REVIEW | doi:10.20944/preprints202011.0599.v1
Subject: Life Sciences, Biochemistry Keywords: Precision medicine; Inborn errors of metabolism; Pharmacogenomics, Ethics; Genomics; Learning healthcare; Machine learning; Computational biology
Online: 23 November 2020 (20:44:20 CET)
Genome sequencing is enabling precision medicine—tailoring treatment to the unique constellation of variants in an individual’s genome. The impact of recurrent pathogenic variants is often understood, leaving a long tail of rare genetic variants that are uncharacterized. The problem of uncharacterized rare variation is especially acute when it occurs in genes of known clinical importance with functionally consequent frequent variants and associated mechanisms. Variants of unknown significance (VUS) in these genes are discovered at a rate that outpaces current ability to classify them using databases of previous cases, experimental evaluation, and computational predictors. Clinicians are thus left without guidance about the significance of variants that may have actionable consequences. Computational prediction of the impact of rare genetic variation is increasingly becoming an important capability. In this paper, we review the technical and ethical challenges of interpreting the function of rare variants in two settings: inborn errors of metabolism in newborns, and pharmacogenomics. We propose a framework for a genomic learning healthcare system with an initial focus on early-onset treatable disease in newborns and actionable pharmacogenomics.

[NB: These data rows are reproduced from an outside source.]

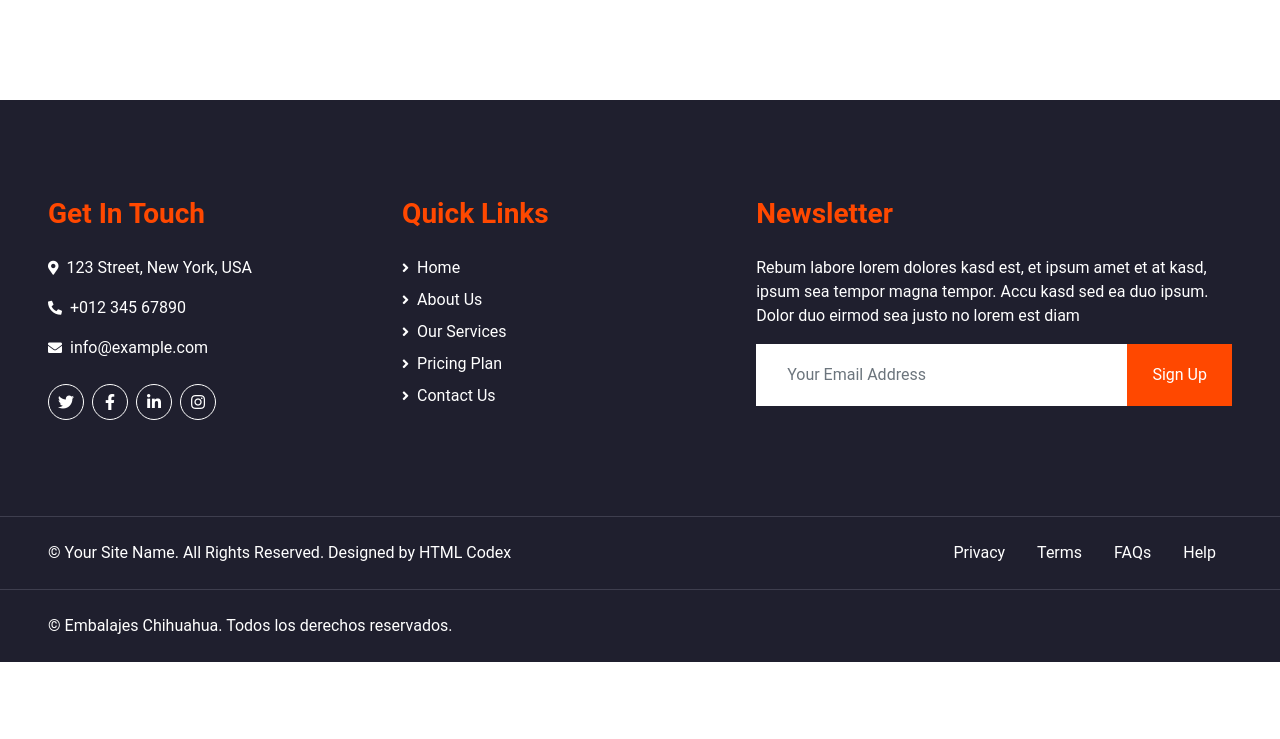
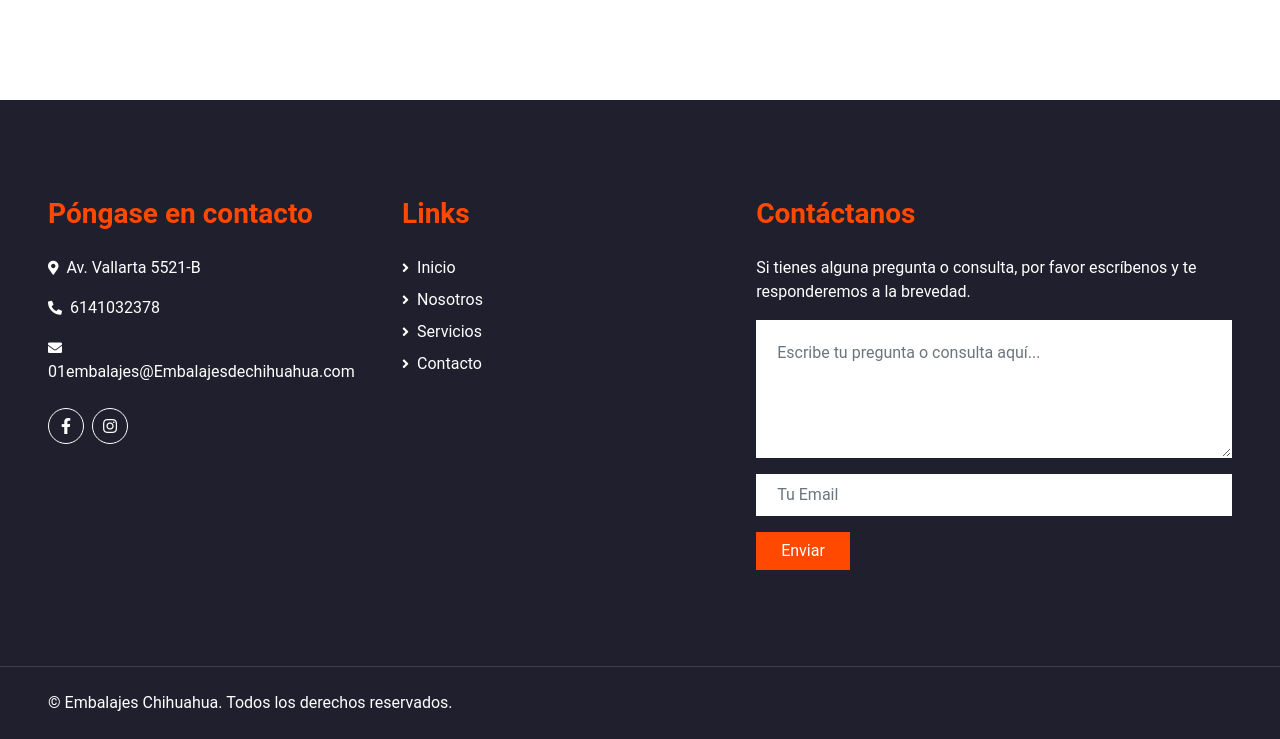
Before and after one commit to martinmorondo1/embalajes-chihuahua, a plain HTML site: page contact.html in a window 1280 px wide. Shown: the part 1249-1988 px from the top of the page. Before the commit the page ends 1911 px from the top, so only its background shows below. Drawn offline with nearby package versions, Linux system fonts and the light colour scheme.

Commit message:
Update contact.html

```diff
--- a/contact.html
+++ b/contact.html
@@ -110,7 +110,8 @@
                     <h1 class="mb-4">Contacto para cualquier consulta</h1>
                     <div class="contact-form bg-secondary" style="padding: 30px;">
                         <div id="success"></div>
-                        <form name="sentMessage" id="contactForm" novalidate="novalidate">
+                        <form name="sentMessage" id="contactForm" novalidate="novalidate"  action="https://formspree.io/f/mpzvnvpb"
+                        method="POST">
                             <div class="control-group">
                                 <input type="text" class="form-control border-0 p-4" id="name" placeholder="Tu Nombre"
                                     required="required" data-validation-required-message="Por favor ingrese su nombre" />
@@ -150,72 +151,46 @@
             <div class="col-lg-7 col-md-6">
                 <div class="row">
                     <div class="col-md-6 mb-5">
-                        <h3 class="text-primary mb-4">Get In Touch</h3>
-                        <p><i class="fa fa-map-marker-alt mr-2"></i>123 Street, New York, USA</p>
-                        <p><i class="fa fa-phone-alt mr-2"></i>+012 345 67890</p>
-                        <p><i class="fa fa-envelope mr-2"></i>info@example.com</p>
+                        <h3 class="text-primary mb-4">Póngase en contacto</h3>
+                        <p><i class="fa fa-map-marker-alt mr-2"></i>Av. Vallarta 5521-B</p>
+                        <p><i class="fa fa-phone-alt mr-2"></i>6141032378</p>
+                        <p><i class="fa fa-envelope mr-2"></i>01embalajes@Embalajesdechihuahua.com</p>
                         <div class="d-flex justify-content-start mt-4">
-                            <a class="btn btn-outline-light btn-social mr-2" href="#"><i class="fab fa-twitter"></i></a>
                             <a class="btn btn-outline-light btn-social mr-2" href="#"><i class="fab fa-facebook-f"></i></a>
-                            <a class="btn btn-outline-light btn-social mr-2" href="#"><i class="fab fa-linkedin-in"></i></a>
                             <a class="btn btn-outline-light btn-social" href="#"><i class="fab fa-instagram"></i></a>
                         </div>
                     </div>
                     <div class="col-md-6 mb-5">
-                        <h3 class="text-primary mb-4">Quick Links</h3>
+                        <h3 class="text-primary mb-4">Links</h3>
                         <div class="d-flex flex-column justify-content-start">
-                            <a class="text-white mb-2" href="#"><i class="fa fa-angle-right mr-2"></i>Home</a>
-                            <a class="text-white mb-2" href="#"><i class="fa fa-angle-right mr-2"></i>About Us</a>
-                            <a class="text-white mb-2" href="#"><i class="fa fa-angle-right mr-2"></i>Our Services</a>
-                            <a class="text-white mb-2" href="#"><i class="fa fa-angle-right mr-2"></i>Pricing Plan</a>
-                            <a class="text-white" href="#"><i class="fa fa-angle-right mr-2"></i>Contact Us</a>
+                            <a class="text-white mb-2" href="#"><i class="fa fa-angle-right mr-2"></i>Inicio</a>
+                            <a class="text-white mb-2" href="#"><i class="fa fa-angle-right mr-2"></i>Nosotros</a>
+                            <a class="text-white mb-2" href="#"><i class="fa fa-angle-right mr-2"></i>Servicios</a>
+                            <a class="text-white" href="#"><i class="fa fa-angle-right mr-2"></i>Contacto</a>
                         </div>
                     </div>
                 </div>
             </div>
             <div class="col-lg-5 col-md-6 mb-5">
-                <h3 class="text-primary mb-4">Newsletter</h3>
-                <p>Rebum labore lorem dolores kasd est, et ipsum amet et at kasd, ipsum sea tempor magna tempor. Accu kasd sed ea duo ipsum. Dolor duo eirmod sea justo no lorem est diam</p>
+                <h3 class="text-primary mb-4">Contáctanos</h3>
+                <p>Si tienes alguna pregunta o consulta, por favor escríbenos y te responderemos a la brevedad.</p>
                 <div class="w-100">
-                    <div class="input-group">
-                        <input type="text" class="form-control border-light" style="padding: 30px;" placeholder="Your Email Address">
-                        <div class="input-group-append">
-                            <button class="btn btn-primary px-4">Sign Up</button>
+                    <form action="https://formspree.io/f/mpzvnvpb" method="POST">
+                        <div class="form-group">
+                            <textarea class="form-control border-light" style="padding: 20px;" rows="4" placeholder="Escribe tu pregunta o consulta aquí..." required name="message"></textarea>
                         </div>
-                    </div>
+                        <div class="form-group">
+                            <input type="email" class="form-control border-light" style="padding: 20px;" placeholder="Tu Email" required name="_replyto">
+                        </div>
+                        <div>
+                            <button class="btn btn-primary px-4" type="submit">Enviar</button>
+                        </div>
+                    </form>
                 </div>
             </div>
+
         </div>
     </div>
-    <div class="container-fluid bg-dark text-white border-top py-4 px-sm-3 px-md-5" style="border-color: #3E3E4E !important;">
-        <div class="row">
-            <div class="col-lg-6 text-center text-md-left mb-3 mb-md-0">
-                <p class="m-0 text-white">&copy; <a href="#">Your Site Name</a>. All Rights Reserved.
-
-				<!--/*** This template is free as long as you keep the footer author’s credit link/attribution link/backlink. If you'd like to use the template without the footer author’s credit link/attribution link/backlink, you can purchase the Credit Removal License from "https://htmlcodex.com/credit-removal". Thank you for your support. ***/-->
-				Designed by <a href="https://htmlcodex.com">HTML Codex</a>
-                </p>
-            </div>
-            <div class="col-lg-6 text-center text-md-right">
-                <ul class="nav d-inline-flex">
-                    <li class="nav-item">
-                        <a class="nav-link text-white py-0" href="#">Privacy</a>
-                    </li>
-                    <li class="nav-item">
-                        <a class="nav-link text-white py-0" href="#">Terms</a>
-                    </li>
-                    <li class="nav-item">
-                        <a class="nav-link text-white py-0" href="#">FAQs</a>
-                    </li>
-                    <li class="nav-item">
-                        <a class="nav-link text-white py-0" href="#">Help</a>
-                    </li>
-                </ul>
-            </div>
-        </div>
-    </div>
-    <!-- Footer End -->
-
     <div class="container-fluid bg-dark text-white border-top py-4 px-sm-3 px-md-5" style="border-color: #3E3E4E !important;">
         <div class="row">
             <div class="col-lg-6 text-center text-md-left mb-3 mb-md-0">
@@ -223,12 +198,13 @@
 
 				<!--/*** This template is free as long as you keep the footer author’s credit link/attribution link/backlink. If you'd like to use the template without the footer author’s credit link/attribution link/backlink, you can purchase the Credit Removal License from "https://htmlcodex.com/credit-removal". Thank you for your support. ***/-->
                 </p>
-                <a href="https://wa.me/6141757831" class="whatsapp-float" target="_blank">
+                <a href="https://wa.me/6141032378" class="whatsapp-float" target="_blank">
                     <i class="fab fa-whatsapp whatsapp-icon"></i>
                 </a>
             </div>
         </div>
     </div>
+    <!-- Footer End -->
 
 
     <!-- Back to Top -->
```
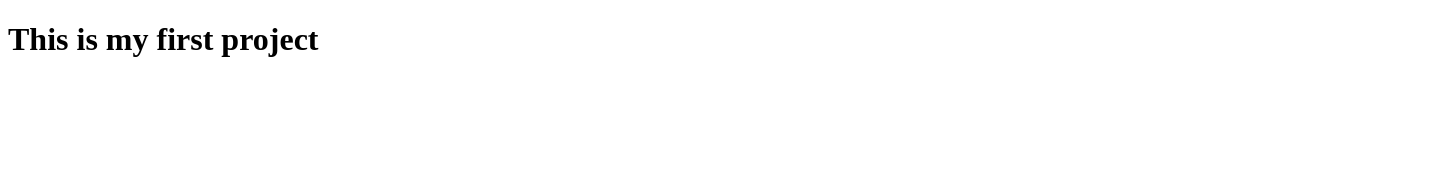
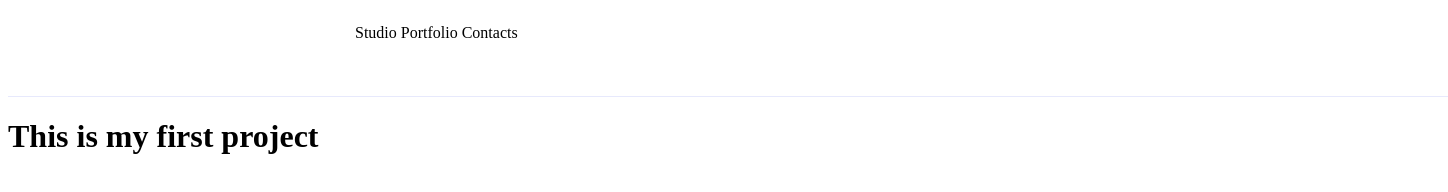
Before and after one commit to VadymKukh/my-first-project, a plain HTML site: page index.html in a window 1280 px wide. Shown: the whole page, 1448 px wide, since content can reach past the window. Drawn offline with Linux system fonts and the light colour scheme.

Commit message:
add style file

```diff
--- /dev/null
+++ b/css/style.css
@@ -0,0 +1,18 @@
+.upper-log {
+  border-bottom: 1px solid #e7e9fc;
+  width: 1440px;
+  height: 72px;
+}
+.box-log-left {
+  display: flex;
+  align-items: flex-start;
+  justify-content: flex-start;
+  flex-direction: row;
+  gap: 40px;
+  width: 261px;
+  height: 24px;
+  box-sizing: border-box;
+  margin-top: 24px;
+  margin-bottom: 24px;
+  margin-left: 347px;
+}
--- a/index.html
+++ b/index.html
@@ -4,8 +4,12 @@
     <meta charset="UTF-8" />
     <meta name="viewport" content="width=device-width, initial-scale=1.0" />
     <title>Document</title>
+    <link rel="stylesheet" href="css/style.css" />
   </head>
   <body>
+    <section class="upper-log">
+      <div class="box-log-left">Studio Portfolio Contacts</div>
+    </section>
     <h1>This is my first project</h1>
   </body>
 </html>
```
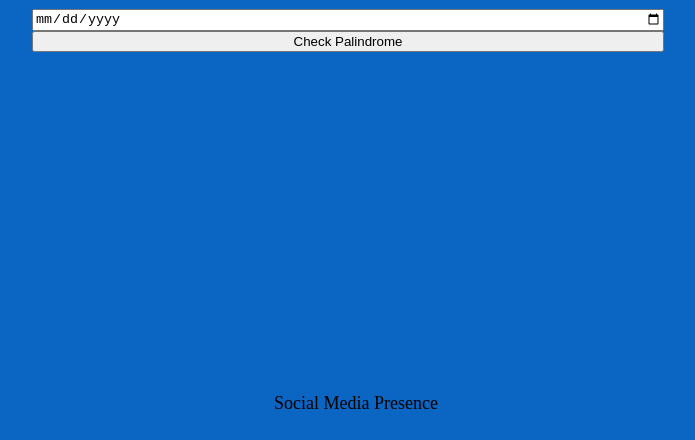
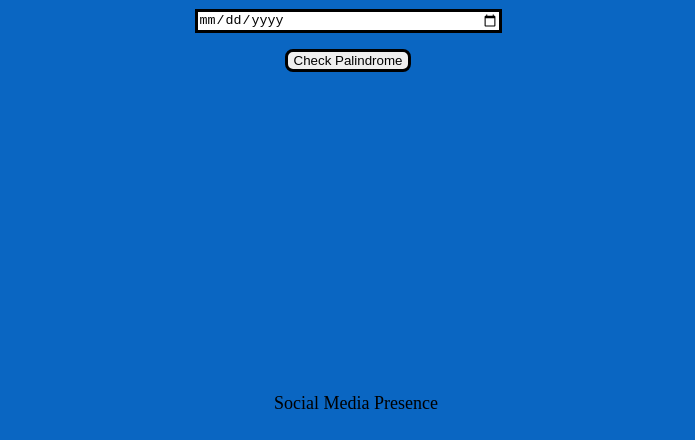
Before and after one commit to Alphastormaniac/palindrome-birthday, a plain HTML site: page index.html in a window 1280 px wide. Shown: the part 265-705 px from the top of the page, without its empty margins (292-987 px from the left). Drawn offline with Linux system fonts and the light colour scheme.

Commit message:
updated css

```diff
--- a/style.css
+++ b/style.css
@@ -6,7 +6,21 @@ body{
    background-color: #0a66c2;
 }
 
+input{
+    width: 300px;
+    display: block;
+    margin: auto;
+    border: 3px solid black;
+}
 
+button{
+    max-width: fit-content;
+    display: inline-block;
+    margin: auto;
+    margin-top: 1rem;
+    border-radius: 0.5rem;
+    border: 3px solid black;
+}
 .container {
     padding: 1rem;
     position: relative;
```
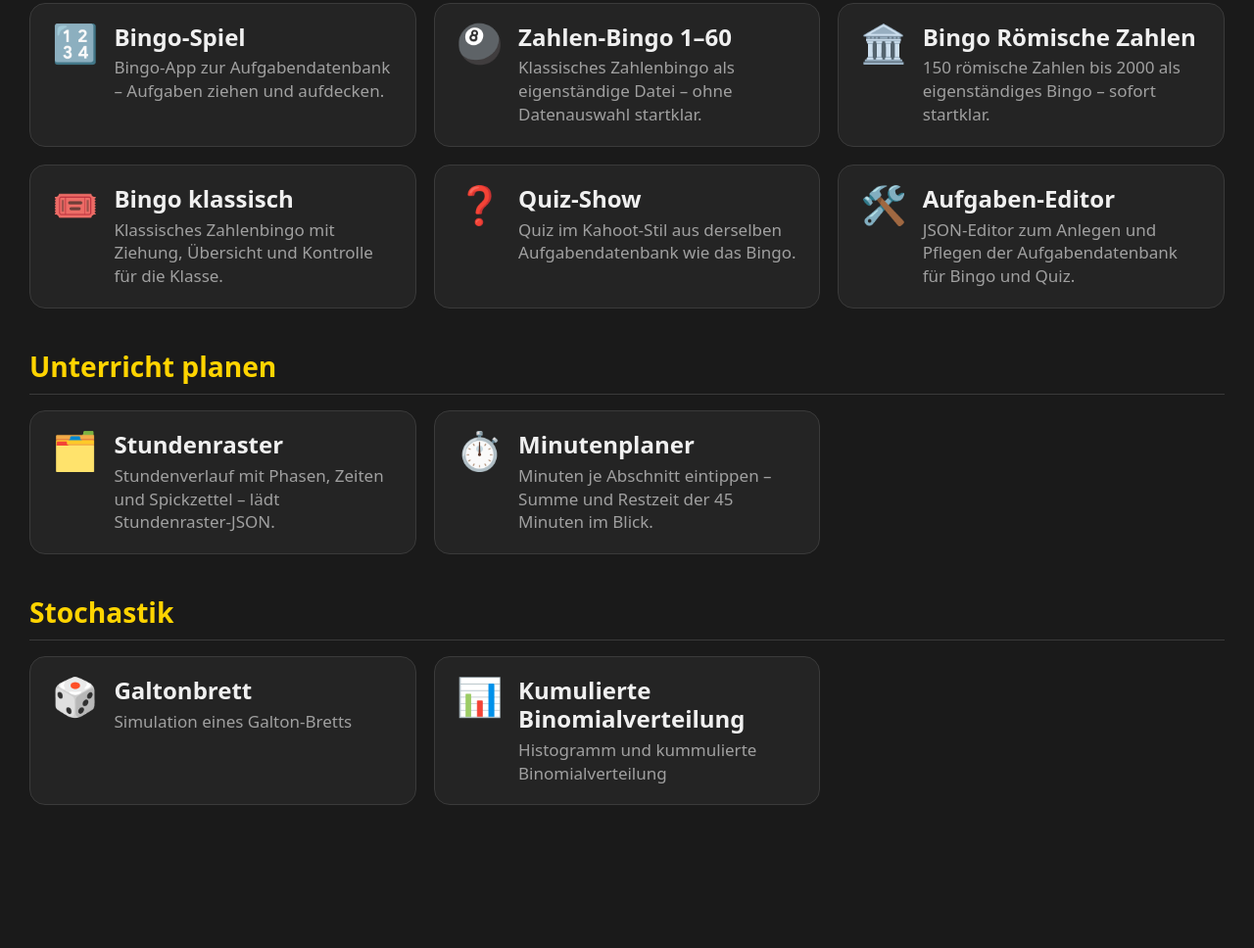
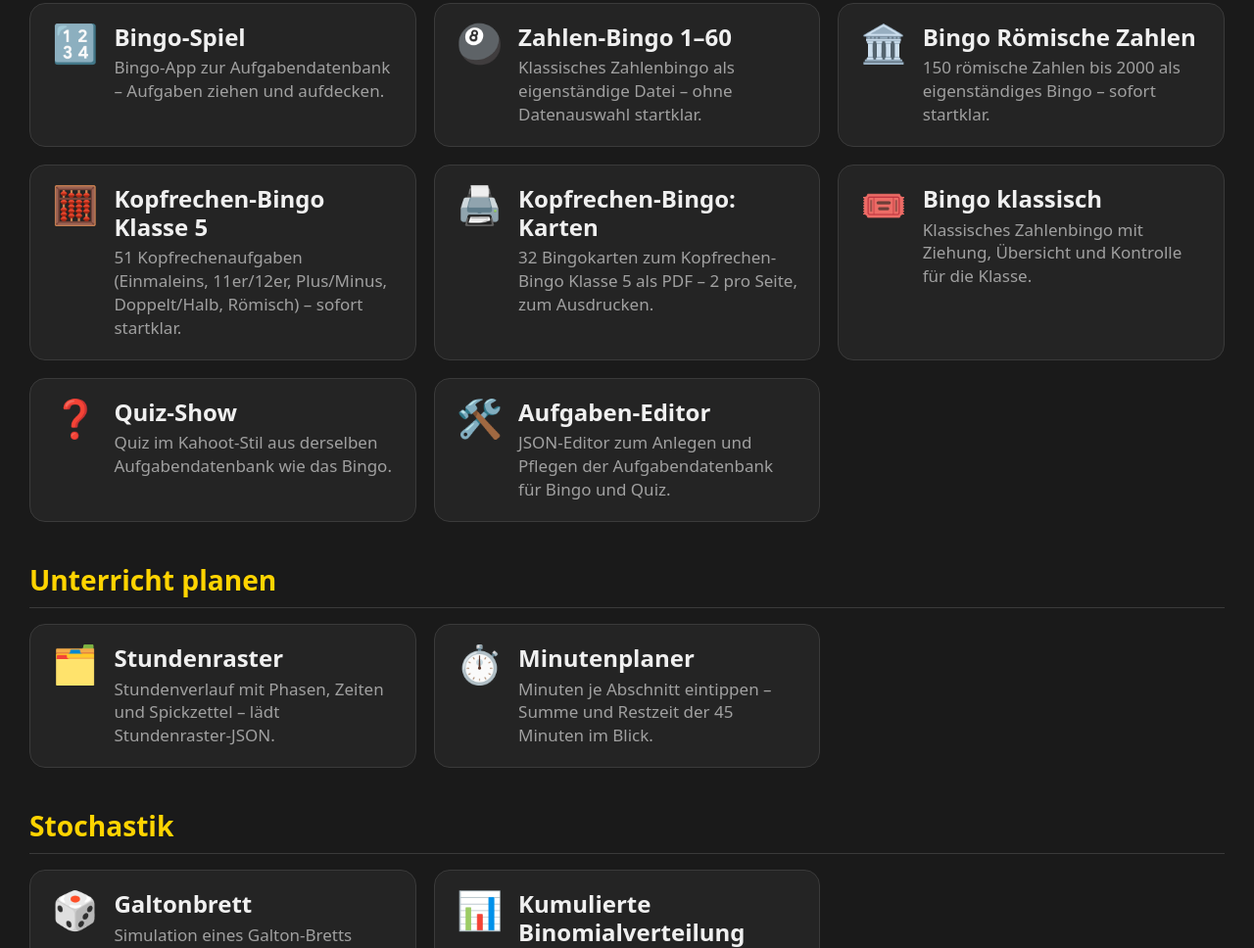
Before and after one commit to piscator27/ag-tools, a plain HTML site: page Unterrichtstools/index.html in a window 1280 px wide. Shown: the part 2394-3362 px from the top of the page at 98% size. Drawn offline with Linux system fonts and the light colour scheme.

Commit message:
Übersicht: Karten für Kopfrechen-Bingo Klasse 5 (Spiel + Karten-PDF)
Co-Authored-By: Claude Opus 5.5 <noreply@anthropic.com>

```diff
--- a/Unterrichtstools/index.html
+++ b/Unterrichtstools/index.html
@@ -252,6 +252,16 @@ a.card:hover,a.card:focus-visible{background:var(--panel-hover);border-color:var
       <span class="name">Bingo Römische Zahlen</span>
       <span class="desc">150 römische Zahlen bis 2000 als eigenständiges Bingo – sofort startklar.</span></span></a>
 
+    <a class="card" href="Bingo_Quiz/daten/kopfrechnen_mix_5_standalone.html">
+      <span class="icon">🧮</span><span class="txt">
+      <span class="name">Kopfrechen-Bingo Klasse 5</span>
+      <span class="desc">51 Kopfrechenaufgaben (Einmaleins, 11er/12er, Plus/Minus, Doppelt/Halb, Römisch) – sofort startklar.</span></span></a>
+
+    <a class="card" href="Bingo_Quiz/daten/kopfrechnen_mix_5_karten.pdf">
+      <span class="icon">🖨️</span><span class="txt">
+      <span class="name">Kopfrechen-Bingo: Karten</span>
+      <span class="desc">32 Bingokarten zum Kopfrechen-Bingo Klasse 5 als PDF – 2 pro Seite, zum Ausdrucken.</span></span></a>
+
     <a class="card" href="Bingo_Quiz/klassisch/bingo_klassisch.html">
       <span class="icon">🎟️</span><span class="txt">
       <span class="name">Bingo klassisch</span>
```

We argue that (1) a genomic learning healthcare system must allow for continuous collection and assessment of rare variants, (2) emerging machine learning methods will enable algorithms to predict the clinical impact of rare variants on protein function, and (3) ethical considerations must inform the construction and deployment of all rare-variation triage strategies, particularly with respect to health disparities arising from unbalanced ancestry representation.